Data extract:
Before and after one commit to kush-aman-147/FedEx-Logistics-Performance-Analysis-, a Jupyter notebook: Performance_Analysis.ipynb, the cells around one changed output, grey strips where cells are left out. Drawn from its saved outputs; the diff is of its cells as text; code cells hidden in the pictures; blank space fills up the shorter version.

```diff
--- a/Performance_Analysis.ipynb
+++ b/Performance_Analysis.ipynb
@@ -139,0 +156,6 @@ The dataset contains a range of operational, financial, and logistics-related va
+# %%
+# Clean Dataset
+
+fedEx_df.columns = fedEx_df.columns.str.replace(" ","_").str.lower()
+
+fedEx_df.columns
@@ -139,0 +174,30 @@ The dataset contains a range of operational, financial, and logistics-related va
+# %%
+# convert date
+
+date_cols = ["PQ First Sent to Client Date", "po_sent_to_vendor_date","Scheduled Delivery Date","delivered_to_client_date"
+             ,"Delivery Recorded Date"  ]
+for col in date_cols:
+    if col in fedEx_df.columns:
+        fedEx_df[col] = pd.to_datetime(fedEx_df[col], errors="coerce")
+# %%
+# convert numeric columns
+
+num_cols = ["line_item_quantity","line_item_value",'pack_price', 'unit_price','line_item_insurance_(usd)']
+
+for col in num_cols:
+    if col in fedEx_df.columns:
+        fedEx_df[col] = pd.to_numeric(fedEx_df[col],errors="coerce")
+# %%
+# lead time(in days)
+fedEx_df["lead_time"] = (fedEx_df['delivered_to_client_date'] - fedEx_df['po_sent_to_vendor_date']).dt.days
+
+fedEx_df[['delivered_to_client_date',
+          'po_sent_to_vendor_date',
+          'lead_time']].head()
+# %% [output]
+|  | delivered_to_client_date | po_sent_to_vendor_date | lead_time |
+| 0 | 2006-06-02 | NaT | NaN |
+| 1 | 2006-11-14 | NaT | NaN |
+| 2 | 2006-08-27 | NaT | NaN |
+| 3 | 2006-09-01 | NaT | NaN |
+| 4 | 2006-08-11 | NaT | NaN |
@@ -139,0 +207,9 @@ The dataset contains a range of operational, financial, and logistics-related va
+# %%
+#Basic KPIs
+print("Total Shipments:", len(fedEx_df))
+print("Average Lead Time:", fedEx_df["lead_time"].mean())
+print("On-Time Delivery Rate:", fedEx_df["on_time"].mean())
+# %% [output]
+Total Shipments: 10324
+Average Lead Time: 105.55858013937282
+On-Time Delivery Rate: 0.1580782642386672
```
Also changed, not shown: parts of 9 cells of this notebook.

Assigned task: Look through the entries above. Extract each line with the word "columns".

Output below:
+fedEx_df.columns = fedEx_df.columns.str.replace(" ","_").str.lower()
+fedEx_df.columns
+    if col in fedEx_df.columns:
+# convert numeric columns
+    if col in fedEx_df.columns:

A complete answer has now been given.